Action item: Pull every "border" line out of the data below.

Extracted material:

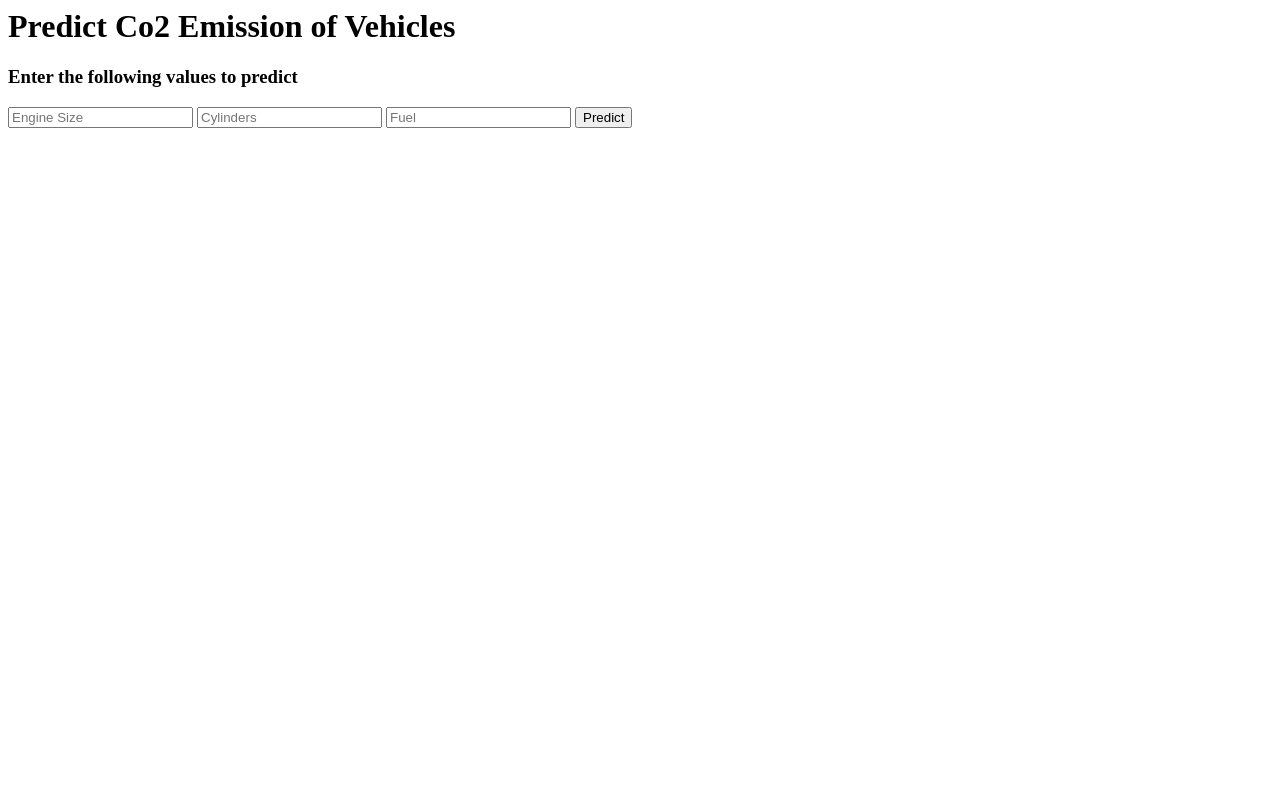
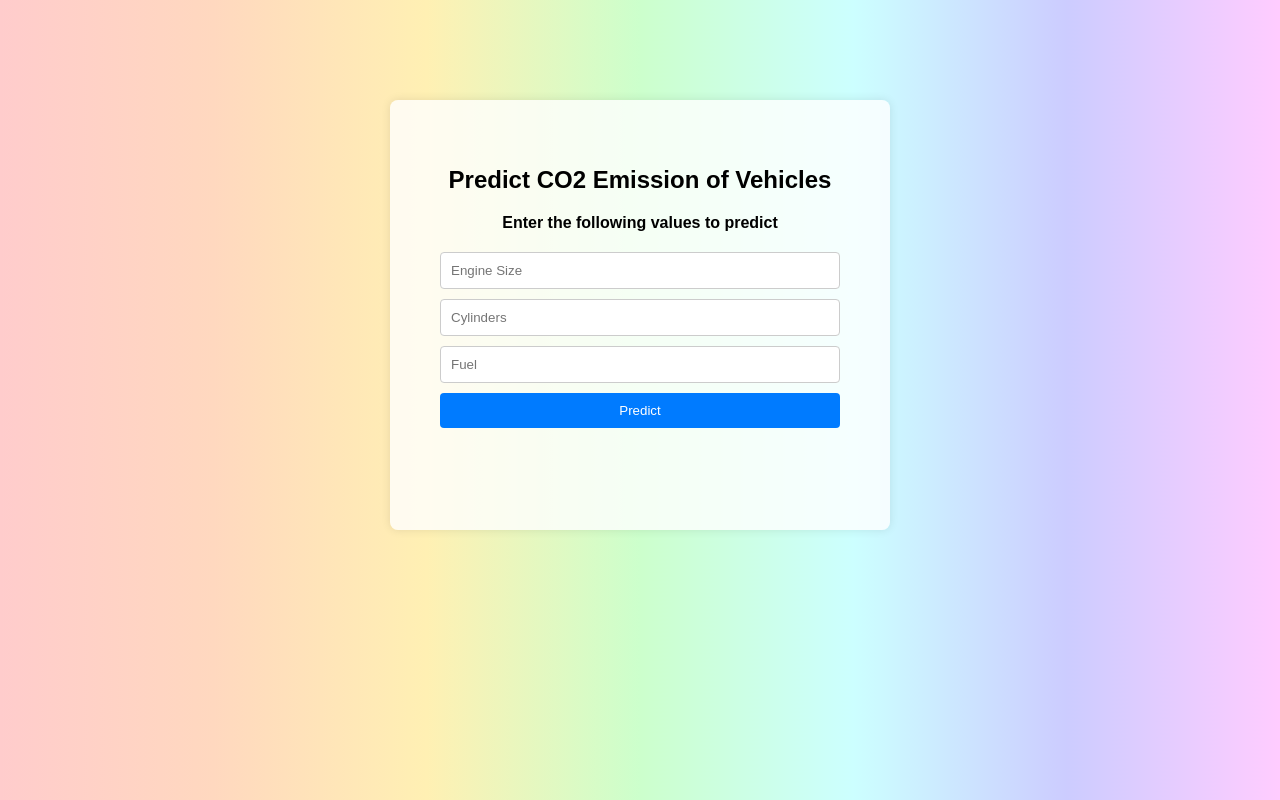
Before and after one commit to vedchaudhari/co2prediction, a Flask app: page / in a window 1280 px wide. Run offline with Flask 3, Linux system fonts and the light colour scheme; parts of the project's set-up code (start-up, migrations or seed data) failed here and were passed over.

Commit message:
Updated Index.html

```diff
--- a/templates/index.html
+++ b/templates/index.html
@@ -1,24 +1,117 @@
+<head>
+    <title>Predict CO2 Emission of Vehicles</title>
+    <style>
+        body {
+            font-family: Arial, sans-serif;
+            margin: 0;
+            padding: 0;
+            box-sizing: border-box;
+            background: linear-gradient(to right,
+            #ffcccc,  /* Light Red */
+            #ffd8bf,  /* Light Orange */
+            #fff0b3,  /* Light Yellow */
+            #ccffcc,  /* Light Green */
+            #ccffff,  /* Light Cyan */
+            #ccccff,  /* Light Blue */
+            #ffccff   /* Light Purple */
+            );
+            background-size: cover;
+        }
+
+        .login {
+            width: 100%;
+            max-width: 400px;
+            margin: 100px auto;
+            background-color: rgba(255, 255, 255, 0.8);
+            padding: 50px;
+            border-radius: 8px;
+            box-shadow: 0 0 10px rgba(0, 0, 0, 0.1);
+            position: relative; /* Ensure z-index works */
+            z-index: 1; /* Ensure it's above the cloud-fumes */
+            text-align: center; /* Center align contents */
+        }
+
+        .login h1 {
+            font-size: 24px;
+            text-align: center;
+            margin-bottom: 20px;
+        }
+
+        .login h3 {
+            font-size: 16px;
+            margin-bottom: 20px;
+        }
+
+        .login form input[type="number"] {
+            width: 100%;
+            padding: 10px;
+            margin-bottom: 10px;
+            border-radius: 4px;
+            border: 1px solid #ccc;
+        }
+
+        .login form button[type="submit"] {
+            width: 100%;
+            padding: 10px;
+            background-color: #007bff;
+            color: #fff;
+            border: none;
+            border-radius: 4px;
+            cursor: pointer;
+        }
+
+        .login form button[type="submit"]:hover {
+            background-color: #0056b3;
+        }
+
+        .error-message {
+            color: red;
+            text-align: center;
+            margin-top: 10px;
+        }
+
+        /* Media Queries */
+        @media only screen and (min-width: 600px) {
+            body {
+                background-size: cover;
+            }
+        }
+
+        @media only screen and (min-width: 600px) {
+            .login {
+                width: 80%;
+            }
+        }
+
+        @media only screen and (min-width: 900px) {
+            .login {
+                width: 70%;
+            }
+        }
+    </style>
+</head>
+<body>
 <div class="login">
-    <h1>Predict Co2 Emission of Vehicles</h1>
-    <h3>Enter the following values to predict </h3>
+    <h1>Predict CO2 Emission of Vehicles</h1>
+    <h3>Enter the following values to predict</h3>
 
     <form action="{{url_for('predict')}}" method="post">
         <input type="number" name="enginesize" placeholder="Engine Size" required="required" step="any"/>
-
+        <br> <!-- Add line break for better spacing -->
         <input type="number" name="cylinders" placeholder="Cylinders" required="required"/>
-
+        <br> <!-- Add line break for better spacing -->
         <input type="number" name="fuel" placeholder="Fuel" required="required" step="any"/>
-
+        <br> <!-- Add line break for better spacing -->
         <button type="submit" class="btn">Predict</button>
-
     </form>
 
     <br>
     <br>
 
     {% if error_message %}
-        <p style="color: red;">{{ error_message }}</p>
+    <p class="error-message">{{ error_message }}</p>
     {% endif %}
 
     {{prediction_text}}
 </div>
+</body>
```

Final answer:
+            box-sizing: border-box;
+            border-radius: 8px;
+            border-radius: 4px;
+            border: 1px solid #ccc;
+            border: none;
+            border-radius: 4px;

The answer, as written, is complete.